# The task
All of the records below must be output exactly, with no pictures carried over.

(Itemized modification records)
· · ·

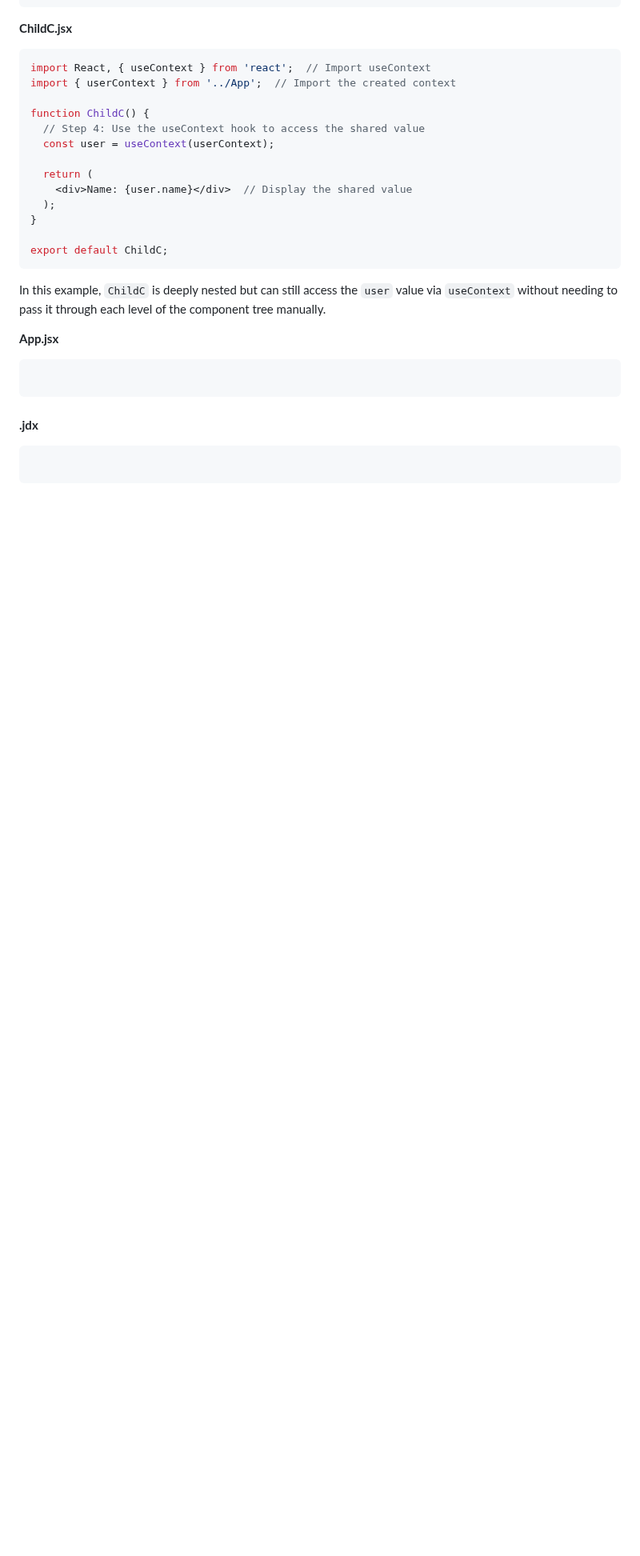
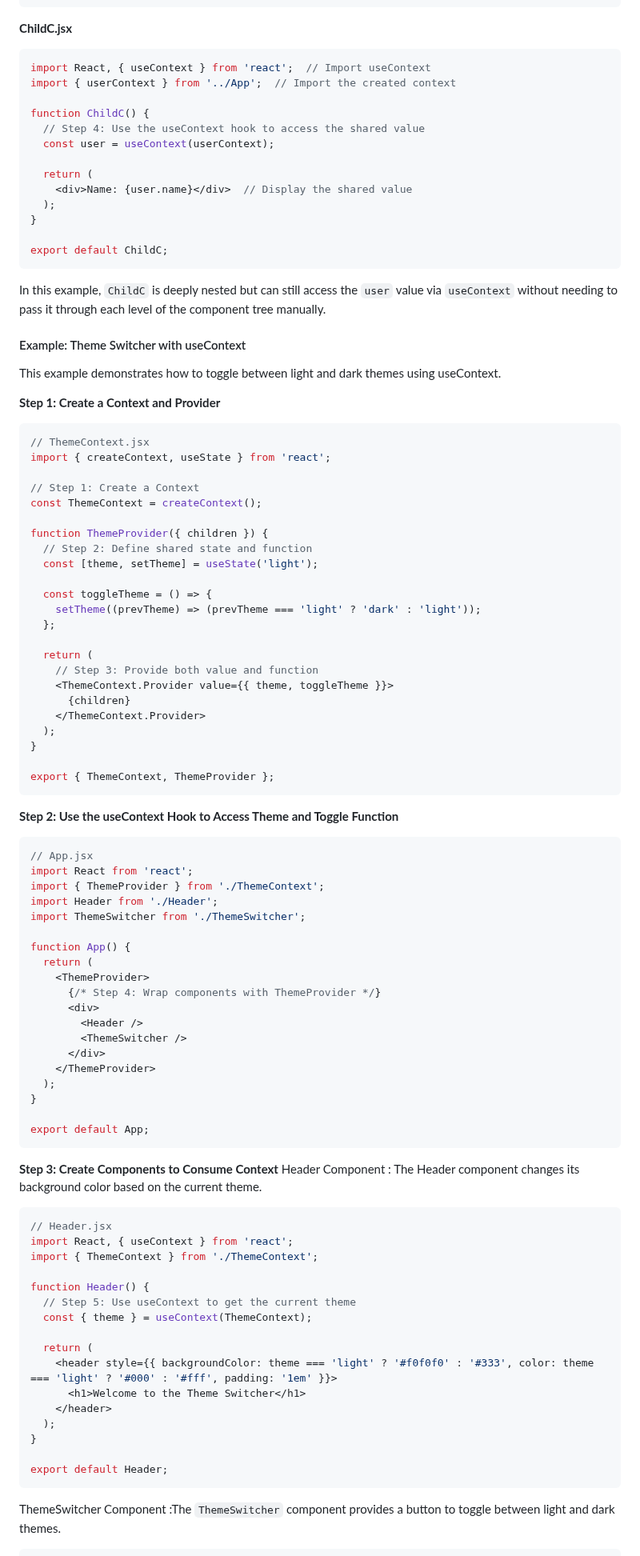
Before and after one commit to mdrijoanmaruf/web_dev, a Markdown page: Concept/C_5_React.md, the part around one of its changes. Shown at 80% size. Rendered like a GitHub page; blank space fills up the shorter version.

````diff
--- a/Concept/C_5_React.md
+++ b/Concept/C_5_React.md
@@ -931,14 +931,81 @@ export default ChildC;
 In this example, `ChildC` is deeply nested but can still access the `user` value via `useContext` without needing to pass it through each level of the component tree manually.
 
 
+#### Example: Theme Switcher with useContext
+This example demonstrates how to toggle between light and dark themes using useContext.
 
-**App.jsx**
+
+**Step 1: Create a Context and Provider**
 ```jsx
+// ThemeContext.jsx
+import { createContext, useState } from 'react';
 
+// Step 1: Create a Context
+const ThemeContext = createContext();
+
+function ThemeProvider({ children }) {
+  // Step 2: Define shared state and function
+  const [theme, setTheme] = useState('light');
+
+  const toggleTheme = () => {
+    setTheme((prevTheme) => (prevTheme === 'light' ? 'dark' : 'light'));
+  };
+
+  return (
+    // Step 3: Provide both value and function
+    <ThemeContext.Provider value={{ theme, toggleTheme }}>
+      {children}
+    </ThemeContext.Provider>
+  );
+}
+
+export { ThemeContext, ThemeProvider };
 ```
-###
 
-**.jdx**
+
+**Step 2: Use the useContext Hook to Access Theme and Toggle Function**
 ```jsx
+// App.jsx
+import React from 'react';
+import { ThemeProvider } from './ThemeContext';
+import Header from './Header';
+import ThemeSwitcher from './ThemeSwitcher';
 
+function App() {
+  return (
+    <ThemeProvider>
+      {/* Step 4: Wrap components with ThemeProvider */}
+      <div>
+        <Header />
+        <ThemeSwitcher />
+      </div>
+    </ThemeProvider>
+  );
+}
+
+export default App;
 ```
+
+
+**Step 3: Create Components to Consume Context**
+Header Component : The Header component changes its background color based on the current theme.
+```jsx
+// Header.jsx
+import React, { useContext } from 'react';
+import { ThemeContext } from './ThemeContext';
+
+function Header() {
+  // Step 5: Use useContext to get the current theme
+  const { theme } = useContext(ThemeContext);
+
+  return (
+    <header style={{ backgroundColor: theme === 'light' ? '#f0f0f0' : '#333', color: theme === 'light' ? '#000' : '#fff', padding: '1em' }}>
+      <h1>Welcome to the Theme Switcher</h1>
+    </header>
+  );
+}
+
+export default Header;
+```
+ThemeSwitcher Component :The `ThemeSwitcher` component provides a button to toggle between light and dark themes.
+
````
Also changed, not shown: other parts of Concept/C_5_React.md (+27 -12 lines).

· · ·

# Result of this task
Before and after one commit to mdrijoanmaruf/web_dev, a Markdown page: Concept/C_5_React.md, the part around one of its changes. Shown at 80% size. Rendered like a GitHub page; blank space fills up the shorter version.

````diff
--- a/Concept/C_5_React.md
+++ b/Concept/C_5_React.md
@@ -931,14 +931,81 @@ export default ChildC;
 In this example, `ChildC` is deeply nested but can still access the `user` value via `useContext` without needing to pass it through each level of the component tree manually.
 
 
+#### Example: Theme Switcher with useContext
+This example demonstrates how to toggle between light and dark themes using useContext.
 
-**App.jsx**
+
+**Step 1: Create a Context and Provider**
 ```jsx
+// ThemeContext.jsx
+import { createContext, useState } from 'react';
 
+// Step 1: Create a Context
+const ThemeContext = createContext();
+
+function ThemeProvider({ children }) {
+  // Step 2: Define shared state and function
+  const [theme, setTheme] = useState('light');
+
+  const toggleTheme = () => {
+    setTheme((prevTheme) => (prevTheme === 'light' ? 'dark' : 'light'));
+  };
+
+  return (
+    // Step 3: Provide both value and function
+    <ThemeContext.Provider value={{ theme, toggleTheme }}>
+      {children}
+    </ThemeContext.Provider>
+  );
+}
+
+export { ThemeContext, ThemeProvider };
 ```
-###
 
-**.jdx**
+
+**Step 2: Use the useContext Hook to Access Theme and Toggle Function**
 ```jsx
+// App.jsx
+import React from 'react';
+import { ThemeProvider } from './ThemeContext';
+import Header from './Header';
+import ThemeSwitcher from './ThemeSwitcher';
 
+function App() {
+  return (
+    <ThemeProvider>
+      {/* Step 4: Wrap components with ThemeProvider */}
+      <div>
+        <Header />
+        <ThemeSwitcher />
+      </div>
+    </ThemeProvider>
+  );
+}
+
+export default App;
 ```
+
+
+**Step 3: Create Components to Consume Context**
+Header Component : The Header component changes its background color based on the current theme.
+```jsx
+// Header.jsx
+import React, { useContext } from 'react';
+import { ThemeContext } from './ThemeContext';
+
+function Header() {
+  // Step 5: Use useContext to get the current theme
+  const { theme } = useContext(ThemeContext);
+
+  return (
+    <header style={{ backgroundColor: theme === 'light' ? '#f0f0f0' : '#333', color: theme === 'light' ? '#000' : '#fff', padding: '1em' }}>
+      <h1>Welcome to the Theme Switcher</h1>
+    </header>
+  );
+}
+
+export default Header;
+```
+ThemeSwitcher Component :The `ThemeSwitcher` component provides a button to toggle between light and dark themes.
+
````
Also changed, not shown: other parts of Concept/C_5_React.md (+27 -12 lines).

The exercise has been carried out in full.